[Before and after images]
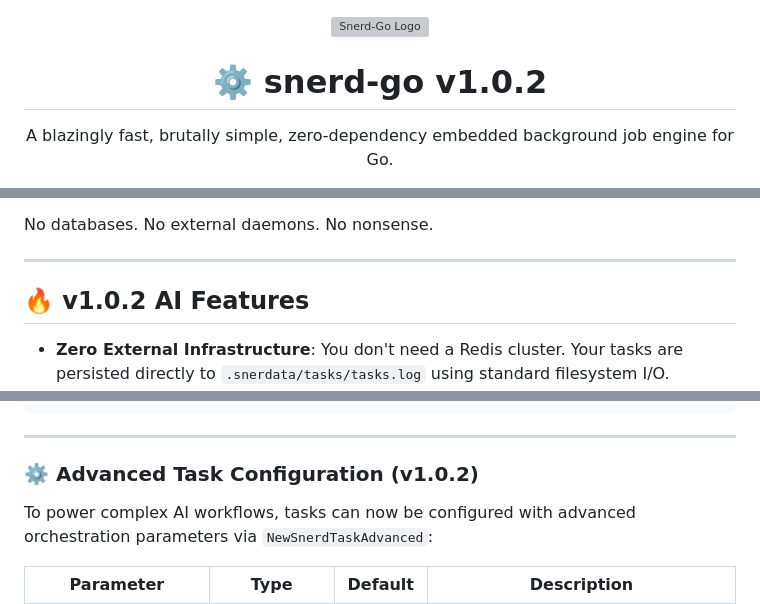
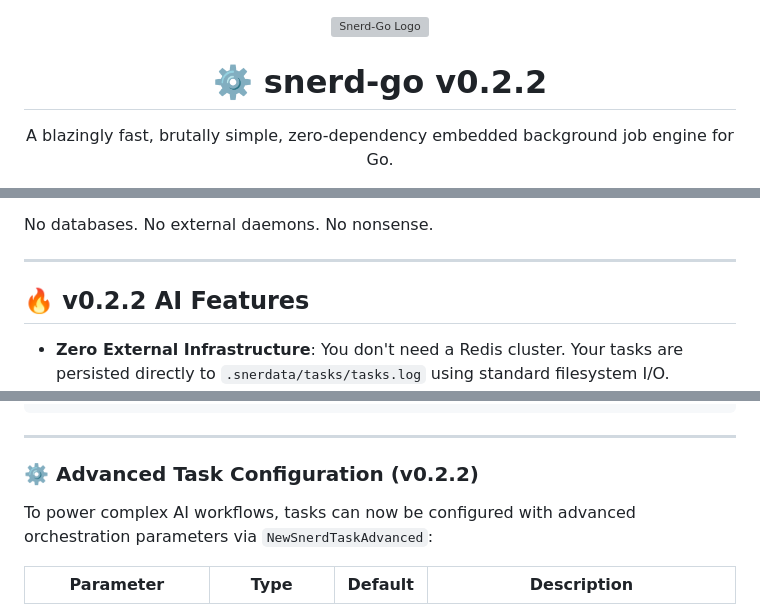
Before and after one commit to greyhands2/snerd-go, a Markdown page: README.md, 3 parts joined by grey strips. Drawn GitHub-style; grey boxes are pictures that could not be loaded.

Commit message:
chore: corrected readme version

```diff
--- a/README.md
+++ b/README.md
@@ -1,6 +1,6 @@
 <div align="center">
   <img src="./assets/Designer-9.png" height="120" alt="Snerd-Go Logo" />
-  <h1>⚙️ snerd-go v1.0.2</h1>
+  <h1>⚙️ snerd-go v0.2.2</h1>
   <p>A blazingly fast, brutally simple, zero-dependency embedded background job engine for Go.</p>
 
   [![Go Reference](https://pkg.go.dev/badge/github.com/greyhands2/snerd-go.svg)](https://pkg.go.dev/github.com/greyhands2/snerd-go)
@@ -14,7 +14,7 @@ No databases. No external daemons. No nonsense.
 
 ---
 
-## 🔥 v1.0.2 AI Features
+## 🔥 v0.2.2 AI Features
 * **Zero External Infrastructure**: You don't need a Redis cluster. Your tasks are persisted directly to `.snerdata/tasks/tasks.log` using standard filesystem I/O.
 * **Bulletproof File Locks**: Safely scales across multiple processes! We utilize OS-level file-locking boundaries to guarantee that your tasks are never corrupted.
 * **Smart API Rate-Limiting**: Natively tracks `rateLimitGroup` execution velocity to prevent 429 "Too Many Requests" API errors.
@@ -106,7 +106,7 @@ func main() {
 
 ---
 
-### ⚙️ Advanced Task Configuration (v1.0.2)
+### ⚙️ Advanced Task Configuration (v0.2.2)
 To power complex AI workflows, tasks can now be configured with advanced orchestration parameters via `NewSnerdTaskAdvanced`:
 
 | Parameter | Type | Default | Description |
```
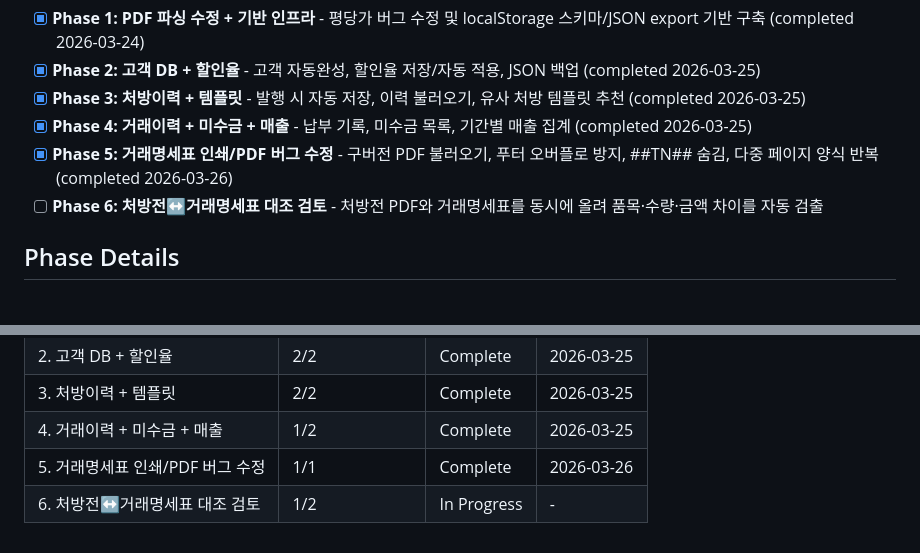
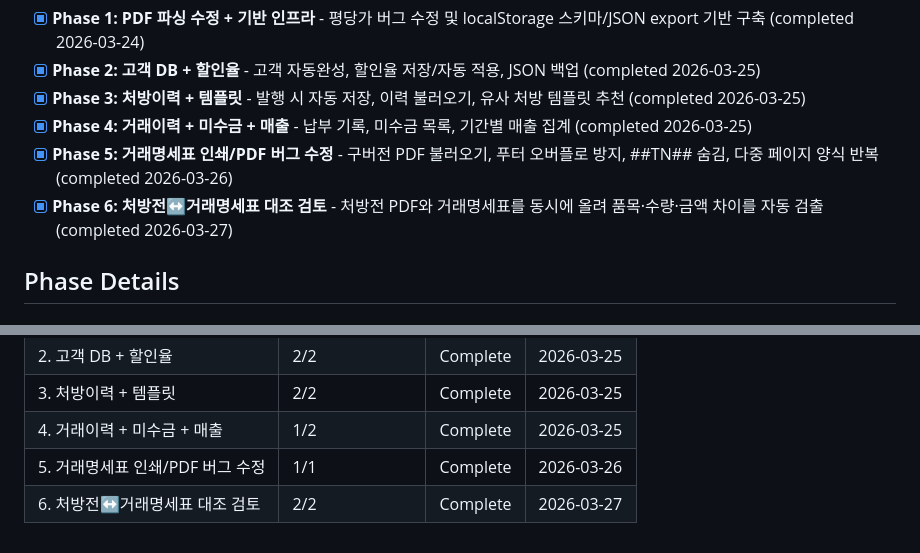
Before and after one commit to plconylab-commits/ntbio, a Markdown page: .planning/ROADMAP.md, 2 parts joined by grey strips. Rendered like a GitHub page.

Commit message:
docs(06-02): update STATE and ROADMAP — phase 6 complete
- ROADMAP: phase 6 plan 02 marked complete, phase 6 status Complete 2026-03-27
- STATE: session updated, key decision recorded for cart-immutability pattern

```diff
--- a/.planning/ROADMAP.md
+++ b/.planning/ROADMAP.md
@@ -17,7 +17,7 @@ Decimal phases appear between their surrounding integers in numeric order.
 - [x] **Phase 3: 처방이력 + 템플릿** - 발행 시 자동 저장, 이력 불러오기, 유사 처방 템플릿 추천 (completed 2026-03-25)
 - [x] **Phase 4: 거래이력 + 미수금 + 매출** - 납부 기록, 미수금 목록, 기간별 매출 집계 (completed 2026-03-25)
 - [x] **Phase 5: 거래명세표 인쇄/PDF 버그 수정** - 구버전 PDF 불러오기, 푸터 오버플로 방지, ##TN## 숨김, 다중 페이지 양식 반복 (completed 2026-03-26)
-- [ ] **Phase 6: 처방전↔거래명세표 대조 검토** - 처방전 PDF와 거래명세표를 동시에 올려 품목·수량·금액 차이를 자동 검출
+- [x] **Phase 6: 처방전↔거래명세표 대조 검토** - 처방전 PDF와 거래명세표를 동시에 올려 품목·수량·금액 차이를 자동 검출 (completed 2026-03-27)
 
 ## Phase Details
 
@@ -148,4 +148,4 @@ Phases execute in numeric order: 1 -> 2 -> 3 -> 4 -> 5 -> 6
 | 3. 처방이력 + 템플릿 | 2/2 | Complete   | 2026-03-25 |
 | 4. 거래이력 + 미수금 + 매출 | 1/2 | Complete    | 2026-03-25 |
 | 5. 거래명세표 인쇄/PDF 버그 수정 | 1/1 | Complete    | 2026-03-26 |
-| 6. 처방전↔거래명세표 대조 검토 | 1/2 | In Progress | - |
+| 6. 처방전↔거래명세표 대조 검토 | 2/2 | Complete    | 2026-03-27 |
```
Also changed, not shown: other parts of .planning/ROADMAP.md (+1 -1 lines).
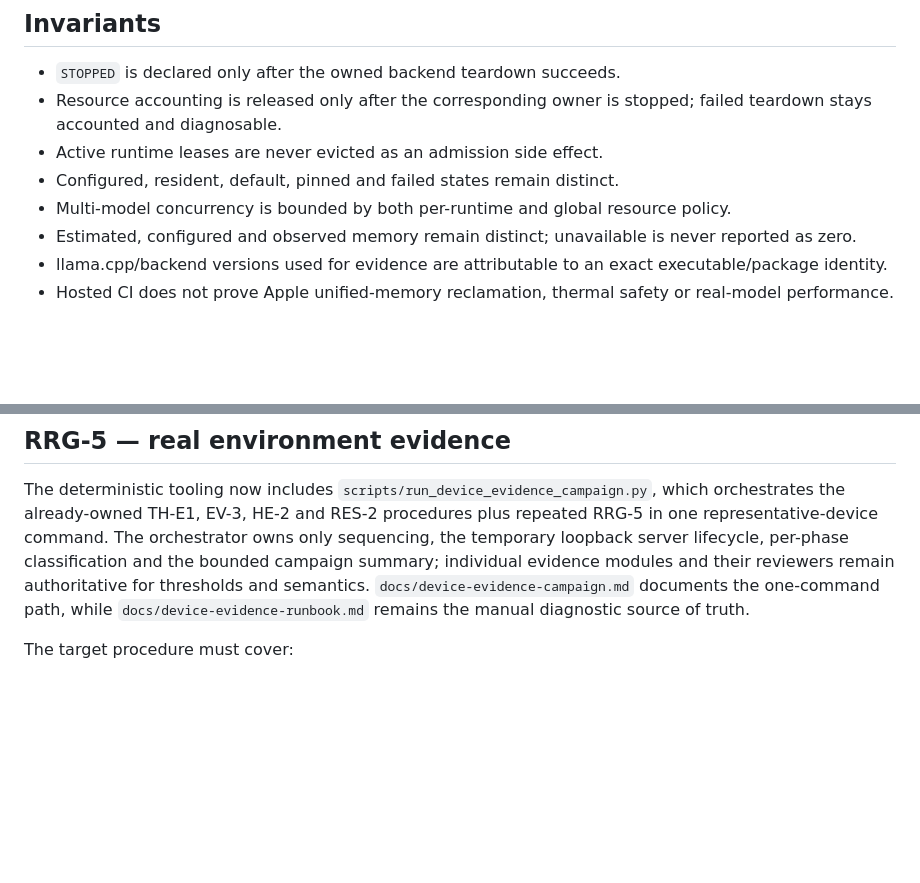
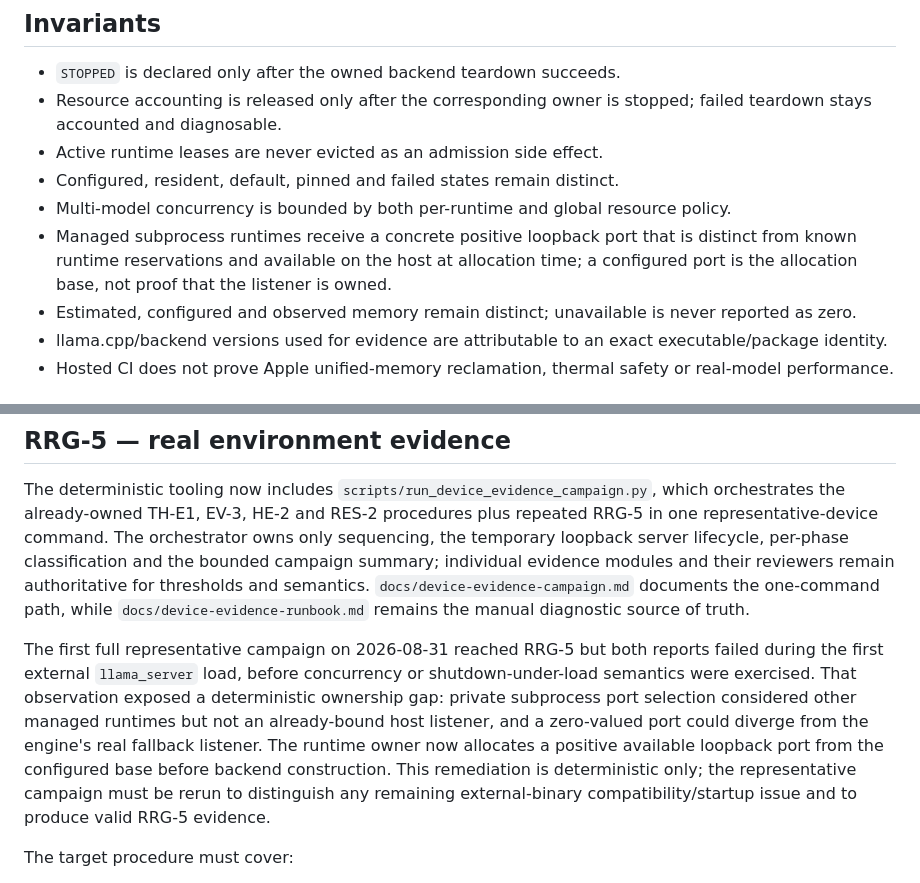
Before and after one commit to daniele21/local-llm-server, a Markdown page: docs/workstreams/runtime-resource-governor.md, 2 parts joined by grey strips. GitHub-like rendering; blank space fills up the shorter version.

Commit message:
docs: record private listener ownership invariant

```diff
--- a/docs/workstreams/runtime-resource-governor.md
+++ b/docs/workstreams/runtime-resource-governor.md
@@ -18,6 +18,7 @@ The control plane remains the canonical owner of residency, admission, lifecycle
 - Active runtime leases are never evicted as an admission side effect.
 - Configured, resident, default, pinned and failed states remain distinct.
 - Multi-model concurrency is bounded by both per-runtime and global resource policy.
+- Managed subprocess runtimes receive a concrete positive loopback port that is distinct from known runtime reservations and available on the host at allocation time; a configured port is the allocation base, not proof that the listener is owned.
 - Estimated, configured and observed memory remain distinct; unavailable is never reported as zero.
 - llama.cpp/backend versions used for evidence are attributable to an exact executable/package identity.
 - Hosted CI does not prove Apple unified-memory reclamation, thermal safety or real-model performance.
@@ -75,6 +76,8 @@ Fairness is runtime round-robin with FIFO order inside each runtime's global wai
 
 The deterministic tooling now includes `scripts/run_device_evidence_campaign.py`, which orchestrates the already-owned TH-E1, EV-3, HE-2 and RES-2 procedures plus repeated RRG-5 in one representative-device command. The orchestrator owns only sequencing, the temporary loopback server lifecycle, per-phase classification and the bounded campaign summary; individual evidence modules and their reviewers remain authoritative for thresholds and semantics. `docs/device-evidence-campaign.md` documents the one-command path, while `docs/device-evidence-runbook.md` remains the manual diagnostic source of truth.
 
+The first full representative campaign on 2026-08-31 reached RRG-5 but both reports failed during the first external `llama_server` load, before concurrency or shutdown-under-load semantics were exercised. That observation exposed a deterministic ownership gap: private subprocess port selection considered other managed runtimes but not an already-bound host listener, and a zero-valued port could diverge from the engine's real fallback listener. The runtime owner now allocates a positive available loopback port from the configured base before backend construction. This remediation is deterministic only; the representative campaign must be rerun to distinguish any remaining external-binary compatibility/startup issue and to produce valid RRG-5 evidence.
+
 The target procedure must cover:
 
 - two distinct verified model artifacts resident at the same time;
```
Also changed, not shown: other parts of docs/workstreams/runtime-resource-governor.md (+1 -1 lines).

__TASK REQUIREMENTS__:
For each entry, repeat its text exactly and leave out any picture it holds.

__SOLUTION TO THIS EXERCISE__:
Before and after one commit to greyhands2/snerd-go, a Markdown page: README.md, 3 parts joined by grey strips. Drawn GitHub-style; grey boxes are pictures that could not be loaded.

Commit message:
chore: corrected readme version

```diff
--- a/README.md
+++ b/README.md
@@ -1,6 +1,6 @@
 <div align="center">
   <img src="./assets/Designer-9.png" height="120" alt="Snerd-Go Logo" />
-  <h1>⚙️ snerd-go v1.0.2</h1>
+  <h1>⚙️ snerd-go v0.2.2</h1>
   <p>A blazingly fast, brutally simple, zero-dependency embedded background job engine for Go.</p>
 
   [![Go Reference](https://pkg.go.dev/badge/github.com/greyhands2/snerd-go.svg)](https://pkg.go.dev/github.com/greyhands2/snerd-go)
@@ -14,7 +14,7 @@ No databases. No external daemons. No nonsense.
 
 ---
 
-## 🔥 v1.0.2 AI Features
+## 🔥 v0.2.2 AI Features
 * **Zero External Infrastructure**: You don't need a Redis cluster. Your tasks are persisted directly to `.snerdata/tasks/tasks.log` using standard filesystem I/O.
 * **Bulletproof File Locks**: Safely scales across multiple processes! We utilize OS-level file-locking boundaries to guarantee that your tasks are never corrupted.
 * **Smart API Rate-Limiting**: Natively tracks `rateLimitGroup` execution velocity to prevent 429 "Too Many Requests" API errors.
@@ -106,7 +106,7 @@ func main() {
 
 ---
 
-### ⚙️ Advanced Task Configuration (v1.0.2)
+### ⚙️ Advanced Task Configuration (v0.2.2)
 To power complex AI workflows, tasks can now be configured with advanced orchestration parameters via `NewSnerdTaskAdvanced`:
 
 | Parameter | Type | Default | Description |
```
Before and after one commit to plconylab-commits/ntbio, a Markdown page: .planning/ROADMAP.md, 2 parts joined by grey strips. Rendered like a GitHub page.

Commit message:
docs(06-02): update STATE and ROADMAP — phase 6 complete
- ROADMAP: phase 6 plan 02 marked complete, phase 6 status Complete 2026-03-27
- STATE: session updated, key decision recorded for cart-immutability pattern

```diff
--- a/.planning/ROADMAP.md
+++ b/.planning/ROADMAP.md
@@ -17,7 +17,7 @@ Decimal phases appear between their surrounding integers in numeric order.
 - [x] **Phase 3: 처방이력 + 템플릿** - 발행 시 자동 저장, 이력 불러오기, 유사 처방 템플릿 추천 (completed 2026-03-25)
 - [x] **Phase 4: 거래이력 + 미수금 + 매출** - 납부 기록, 미수금 목록, 기간별 매출 집계 (completed 2026-03-25)
 - [x] **Phase 5: 거래명세표 인쇄/PDF 버그 수정** - 구버전 PDF 불러오기, 푸터 오버플로 방지, ##TN## 숨김, 다중 페이지 양식 반복 (completed 2026-03-26)
-- [ ] **Phase 6: 처방전↔거래명세표 대조 검토** - 처방전 PDF와 거래명세표를 동시에 올려 품목·수량·금액 차이를 자동 검출
+- [x] **Phase 6: 처방전↔거래명세표 대조 검토** - 처방전 PDF와 거래명세표를 동시에 올려 품목·수량·금액 차이를 자동 검출 (completed 2026-03-27)
 
 ## Phase Details
 
@@ -148,4 +148,4 @@ Phases execute in numeric order: 1 -> 2 -> 3 -> 4 -> 5 -> 6
 | 3. 처방이력 + 템플릿 | 2/2 | Complete   | 2026-03-25 |
 | 4. 거래이력 + 미수금 + 매출 | 1/2 | Complete    | 2026-03-25 |
 | 5. 거래명세표 인쇄/PDF 버그 수정 | 1/1 | Complete    | 2026-03-26 |
-| 6. 처방전↔거래명세표 대조 검토 | 1/2 | In Progress | - |
+| 6. 처방전↔거래명세표 대조 검토 | 2/2 | Complete    | 2026-03-27 |
```
Also changed, not shown: other parts of .planning/ROADMAP.md (+1 -1 lines).
Before and after one commit to daniele21/local-llm-server, a Markdown page: docs/workstreams/runtime-resource-governor.md, 2 parts joined by grey strips. GitHub-like rendering; blank space fills up the shorter version.

Commit message:
docs: record private listener ownership invariant

```diff
--- a/docs/workstreams/runtime-resource-governor.md
+++ b/docs/workstreams/runtime-resource-governor.md
@@ -18,6 +18,7 @@ The control plane remains the canonical owner of residency, admission, lifecycle
 - Active runtime leases are never evicted as an admission side effect.
 - Configured, resident, default, pinned and failed states remain distinct.
 - Multi-model concurrency is bounded by both per-runtime and global resource policy.
+- Managed subprocess runtimes receive a concrete positive loopback port that is distinct from known runtime reservations and available on the host at allocation time; a configured port is the allocation base, not proof that the listener is owned.
 - Estimated, configured and observed memory remain distinct; unavailable is never reported as zero.
 - llama.cpp/backend versions used for evidence are attributable to an exact executable/package identity.
 - Hosted CI does not prove Apple unified-memory reclamation, thermal safety or real-model performance.
@@ -75,6 +76,8 @@ Fairness is runtime round-robin with FIFO order inside each runtime's global wai
 
 The deterministic tooling now includes `scripts/run_device_evidence_campaign.py`, which orchestrates the already-owned TH-E1, EV-3, HE-2 and RES-2 procedures plus repeated RRG-5 in one representative-device command. The orchestrator owns only sequencing, the temporary loopback server lifecycle, per-phase classification and the bounded campaign summary; individual evidence modules and their reviewers remain authoritative for thresholds and semantics. `docs/device-evidence-campaign.md` documents the one-command path, while `docs/device-evidence-runbook.md` remains the manual diagnostic source of truth.
 
+The first full representative campaign on 2026-08-31 reached RRG-5 but both reports failed during the first external `llama_server` load, before concurrency or shutdown-under-load semantics were exercised. That observation exposed a deterministic ownership gap: private subprocess port selection considered other managed runtimes but not an already-bound host listener, and a zero-valued port could diverge from the engine's real fallback listener. The runtime owner now allocates a positive available loopback port from the configured base before backend construction. This remediation is deterministic only; the representative campaign must be rerun to distinguish any remaining external-binary compatibility/startup issue and to produce valid RRG-5 evidence.
+
 The target procedure must cover:
 
 - two distinct verified model artifacts resident at the same time;
```
Also changed, not shown: other parts of docs/workstreams/runtime-resource-governor.md (+1 -1 lines).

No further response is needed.